Didn't Make it and I'm Glad

Spike Lee- The most overrated filmmaker alive. I'm sure many were up in arms when they didn't see his name, feeling this exclusion symbolizes the list's inaccuracy, but I felt like clapping. His films range from preposterously overrated (Do The Right Thing, Inside Man, and just about everything else) to flat-out awful (the recent Miracle at St. Anna). But at least there's one other person as thrilled as I am that he didn't make the list: Spike Lee. Now he has a new excuse to cry racism and blame Clint Eastwood for all his problems. The fact is his films just aren't that great. Yes, of course he's a lot better than some of the choices up there, but just because they didn't deserve to make it doesn't mean he should.

Woody Allen- As much as it pains me to say it, you'd have to go back to the 70's or early '80's to make a strong argument he deserves a place alongside the best active directors, if only because he's been so wildly inconsistent since then. Unlike Lee however, I'm actually a fan of his work and find even his lesser efforts to at least be interesting. It seems we just keep waiting and waiting for the next truly great Woody Allen picture to come along and it never does. It's getting frustrating. For every movie that flirts with greatness (Match Point) there are a dozen others that don't (The Curse of the Jade Scorpion, Celebrity, Scoop, the list goes on and on). The output is just too uneven to warrant inclusion. A good call by EW.

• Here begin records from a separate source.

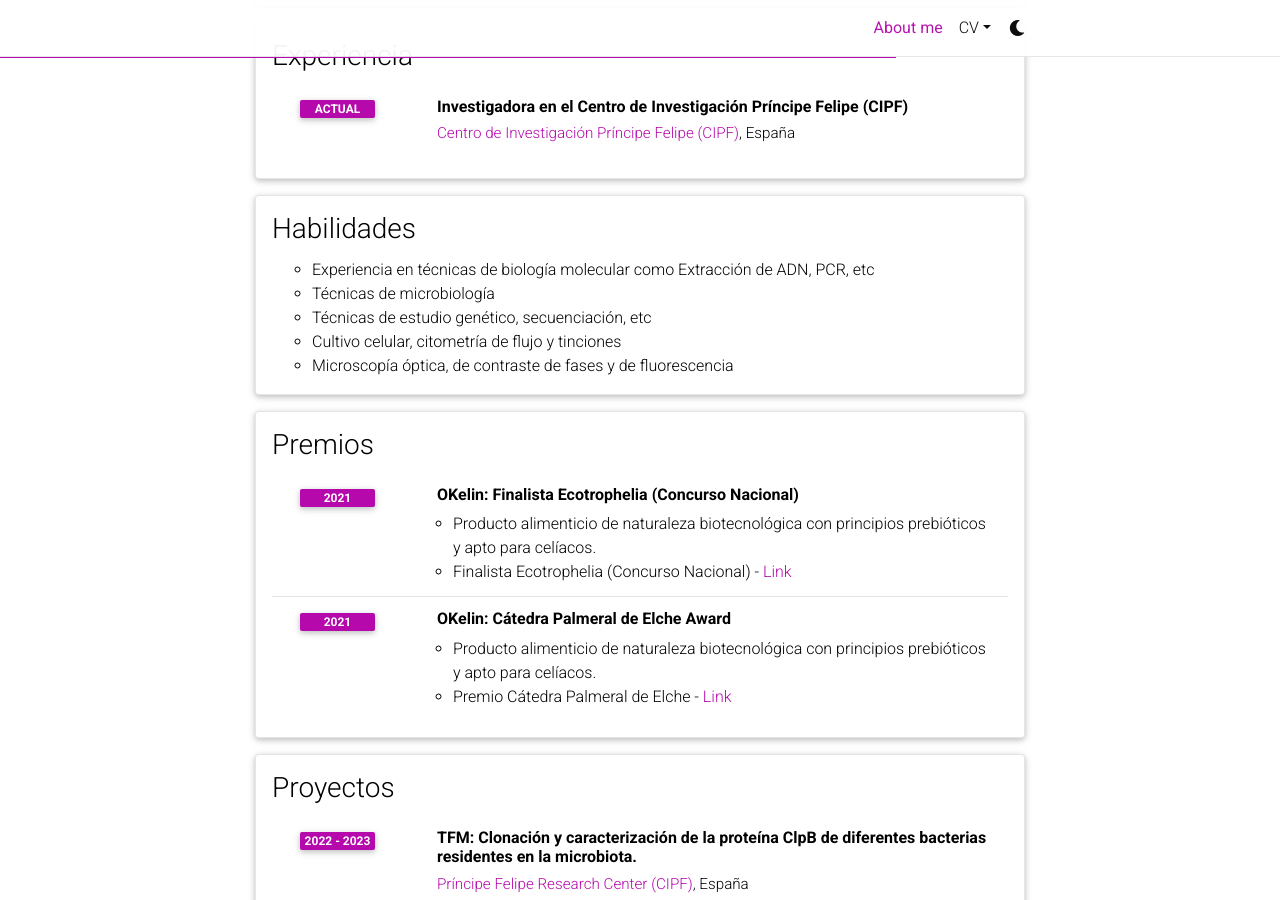
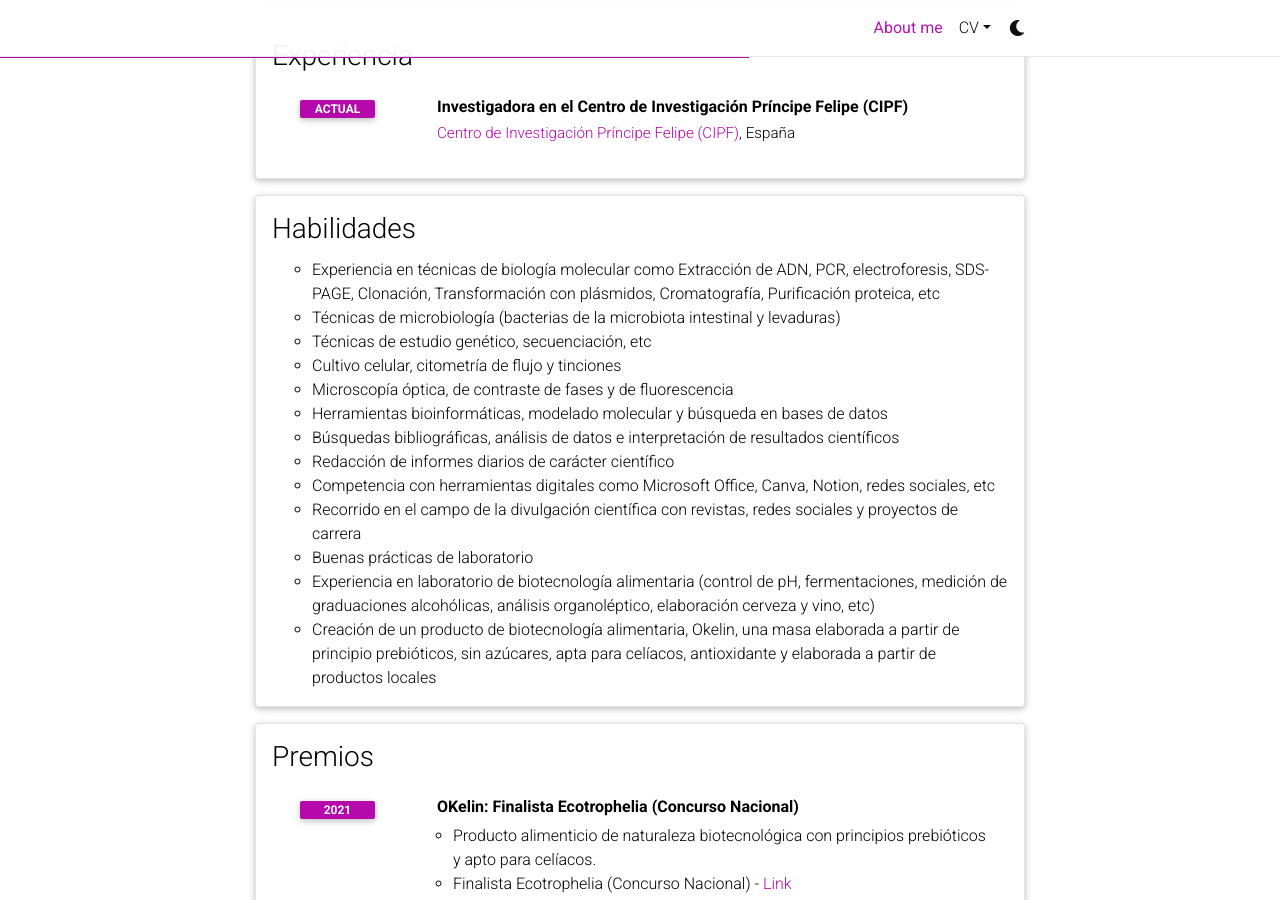
Before and after one commit to carmarquezmarco/carmarquezmarco.github.io, a Jekyll site: the page built from _pages/about.md, in a window 1280 px wide and 900 px high, scrolled down 1110 px. Built offline with Jekyll 4.4.1, drawn with Linux system fonts in a browser that asks for light colours; full-size pictures stand in for the smaller copies a plugin makes; comment, search, counter and statistics services are not loaded; a style sheet for code colours, icons or effects is not loaded.

Commit message:
Updating about me

```diff
--- a/_data/cv_about.yml
+++ b/_data/cv_about.yml
@@ -32,11 +32,19 @@
 - title: Habilidades
   type: custom_list
   contents:
-    - Experiencia en técnicas de biología molecular como Extracción de ADN, PCR, etc
-    - Técnicas de microbiología
+    - Experiencia en técnicas de biología molecular como Extracción de ADN, PCR, electroforesis, SDS-PAGE, Clonación, Transformación con plásmidos, Cromatografía, Purificación proteica, etc
+    - Técnicas de microbiología (bacterias de la microbiota intestinal y levaduras)
     - Técnicas de estudio genético, secuenciación, etc
     - Cultivo celular, citometría de flujo y tinciones
     - Microscopía óptica, de contraste de fases y de fluorescencia
+    - Herramientas bioinformáticas, modelado molecular y búsqueda en bases de datos
+    - Búsquedas bibliográficas, análisis de datos e interpretación de resultados científicos
+    - Redacción de informes diarios de carácter científico
+    - Competencia con herramientas digitales como Microsoft Office, Canva, Notion, redes sociales, etc
+    - Recorrido en el campo de la divulgación científica con revistas, redes sociales y proyectos de carrera
+    - Buenas prácticas de laboratorio
+    - Experiencia en laboratorio de biotecnología alimentaria (control de pH, fermentaciones, medición de graduaciones alcohólicas, análisis organoléptico, elaboración cerveza y vino, etc)
+    - Creación de un producto de biotecnología alimentaria, Okelin, una masa elaborada a partir de principio prebióticos, sin azúcares, apta para celíacos, antioxidante y elaborada a partir de productos locales
 
 - title: Premios
   type: time_table
```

Should Have Made It (these names jump out at me as outrageous omissions but there are probably more)
Wes Anderson
David Lynch
David Cronenberg
Richard Kelly
Lars Von Trier
Sam Mendes
David Gordon Green
Oliver Stone
Spike Jonze
Gus Van Sant


JD said...

Active is an odd word choice. Pedro deserves to be on there for sure. We talked abut this MGU a couple weeks ago. It doesn't make any sense if you really think about it.
Great analysis.

Anonymous said...

I think you're on crack. Why does David Lynch deserve to be on the list but not Woody Allen? Match Point was brilliant, Vicky was great, Anything Else was *great* and very underrated, and a lot of his 90's works were great as well -- Sweet and Lowdown, Deconstructing Harry, Mighty Aphrodite, Bullets Over Broadway, Husbands and Wives. I think Woody has made more great films than anyone in that list.